Updated: April 18, 2014
Working as a professional interface designer for many years now, I have yet to hear any complaints from my clients about one website looking too similar to another. It appears to me that this type of plagiarizing has become much less of an issue because users, clients, and designers are all beginning to focus on good UX and clean, simple UI and not whether the same solution has already been implemented elsewhere.
I believe that every company is different and therefore has different needs, making it unique. So, making the UI or UX unique is generally not hard to do because I’m designing for the clients specific needs, not to satisfy my own creative desires. But let’s face it, websites have things in common and sometimes those needs overlap.
UX Solves Problems
User interface design and user experience design are about problem-solving and the way things work. Ideally, websites have clearly defined goals and objectives. In other words, they intend to solve a problem. If 5 clients are trying to solve the same problem, it probably makes sense to solve the problem in the same way. It would be silly (not to mention costly) to think up 5 different solutions to the same problem.
User experience design is about implementing appropriate solutions, not about the uniqueness of each solution.
One of my favorite UX patterns in web design is when the search bar completely replaces the navigation system.
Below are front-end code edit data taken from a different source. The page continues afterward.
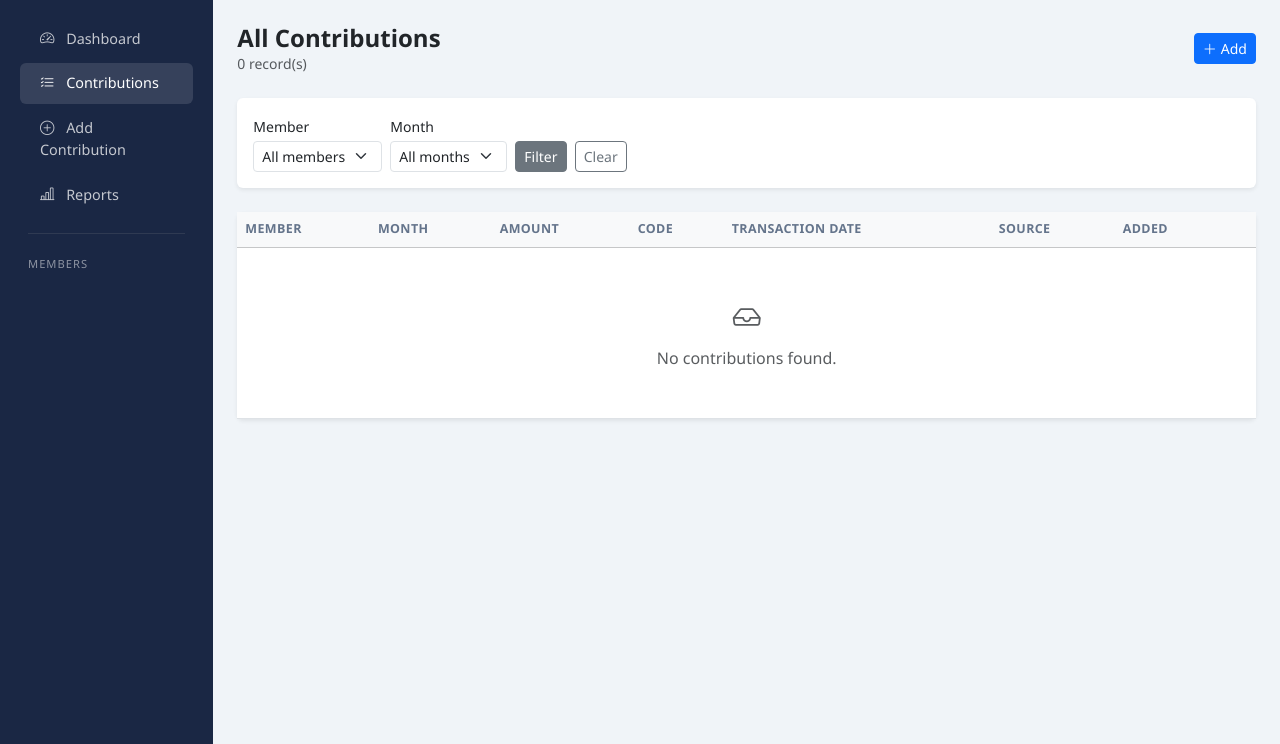
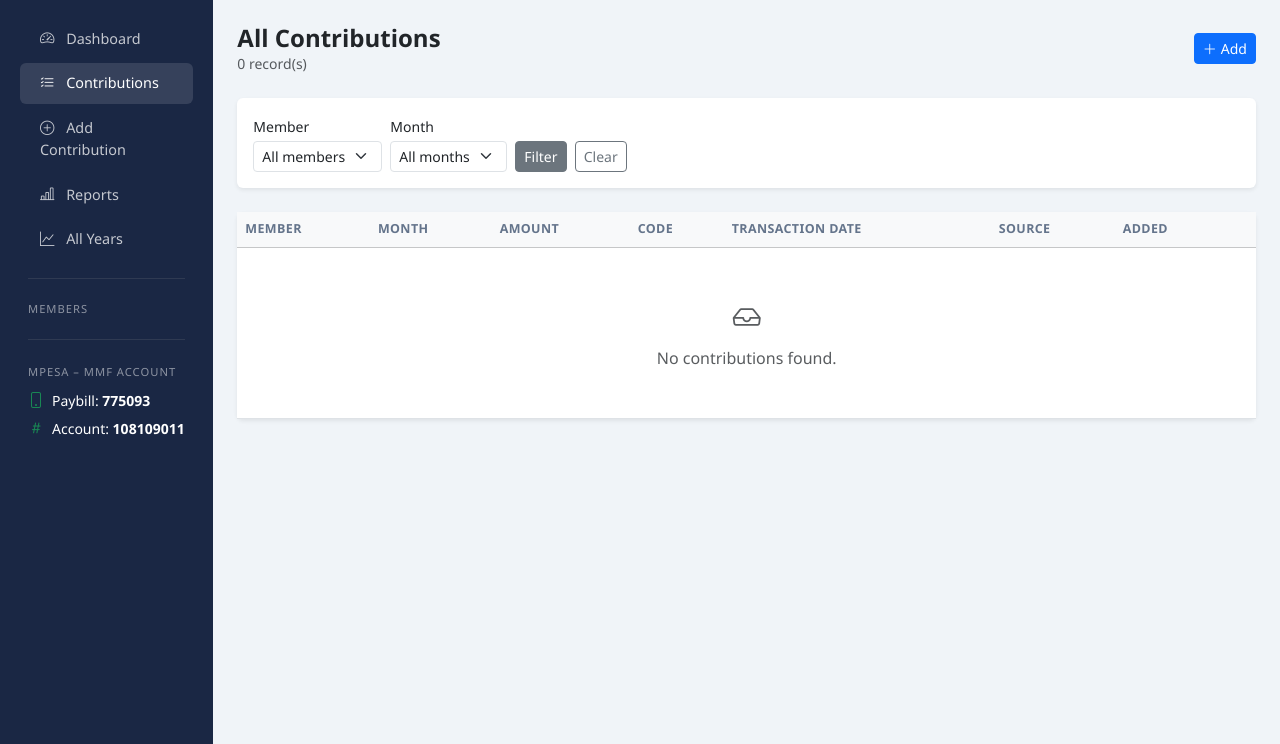
Before and after one commit to Ndolo7/bbc-chama, a Django app: page /contributions/ in a window 1280 px wide. Shown: the part 56-800 px from the top of the page. Run offline with Django 5.2, Linux system fonts and the light colour scheme; the visitor is signed in with stand-in values (Sample User, id 1); data that the repository does not hold is empty; parts of the project's set-up code (start-up, migrations or seed data) failed here and were passed over.

Commit message:
feat: add MPESA paybill details and All Years nav link to both sidebars

```diff
--- a/chama/templates/chama/base.html
+++ b/chama/templates/chama/base.html
@@ -74,6 +74,12 @@
                     <i class="bi bi-bar-chart-line me-2"></i>Reports
                 </a>
             </li>
+            <li class="nav-item">
+                <a class="nav-link text-white {% if request.resolver_match.url_name == 'reports_all' %}active{% endif %}"
+                   href="{% url 'chama:reports_all' %}">
+                    <i class="bi bi-graph-up me-2"></i>All Years
+                </a>
+            </li>
             <hr class="border-secondary mx-3">
             <li class="px-3 pb-1">
                 <small class="text-white-50 text-uppercase" style="font-size:0.7rem; letter-spacing:1px;">Members</small>
@@ -85,6 +91,18 @@
                 </a>
             </li>
             {% endfor %}
+            <hr class="border-secondary mx-3">
+            <li class="px-3 py-2">
+                <small class="text-white-50 text-uppercase d-block mb-2" style="font-size:0.7rem; letter-spacing:1px;">MPESA – MMF Account</small>
+                <div class="d-flex align-items-center gap-2 mb-1">
+                    <i class="bi bi-phone text-success"></i>
+                    <small class="text-white">Paybill: <strong>775093</strong></small>
+                </div>
+                <div class="d-flex align-items-center gap-2">
+                    <i class="bi bi-hash text-success"></i>
+                    <small class="text-white">Account: <strong>108109011</strong></small>
+                </div>
+            </li>
         </ul>
     </div>
 </div>
@@ -120,6 +138,12 @@
                         <i class="bi bi-bar-chart-line"></i> Reports
                     </a>
                 </li>
+                <li class="nav-item">
+                    <a class="nav-link {% if request.resolver_match.url_name == 'reports_all' %}active{% endif %}"
+                       href="{% url 'chama:reports_all' %}">
+                        <i class="bi bi-graph-up"></i> All Years
+                    </a>
+                </li>
                 <hr class="border-secondary mx-3">
                 <li class="nav-item px-3 pb-1">
                     <small class="text-white-50 text-uppercase" style="font-size:0.7rem; letter-spacing:1px;">Members</small>
@@ -131,6 +155,18 @@
                     </a>
                 </li>
                 {% endfor %}
+                <hr class="border-secondary mx-3">
+                <li class="px-3 py-2">
+                    <small class="text-white-50 text-uppercase d-block mb-2" style="font-size:0.7rem; letter-spacing:1px;">MPESA – MMF Account</small>
+                    <div class="d-flex align-items-center gap-2 mb-1">
+                        <i class="bi bi-phone text-success"></i>
+                        <small class="text-white">Paybill: <strong>775093</strong></small>
+                    </div>
+                    <div class="d-flex align-items-center gap-2">
+                        <i class="bi bi-hash text-success"></i>
+                        <small class="text-white">Account: <strong>108109011</strong></small>
+                    </div>
+                </li>
             </ul>
         </nav>
         {% endif %}
```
This is a technique I imagined on my own while designing the Klein Steel website. I certainly wasn’t the first person to think of this functionality, but I hadn’t seen it executed the same way anywhere else and it just made sense to me.
Is It Plagiarism?
Nope. It’s not much different than people needing a method of transportation and 100 different companies producing cars. To me, this is nothing more than solving a complex problem with a clever solution and enhancing the experience of everyone using the website. If the solution happens to work well for another website, then it should be used there too.
I think good UX patterns should be shared as often and as widely as possible because their purpose is to make peoples lives easier and that is something I believe should be available to everyone. It’s also one of the reasons why I am so passionate about contributing my talents, knowledge, and experience freely to the field of web design and development.
You can’t patent a good user experience.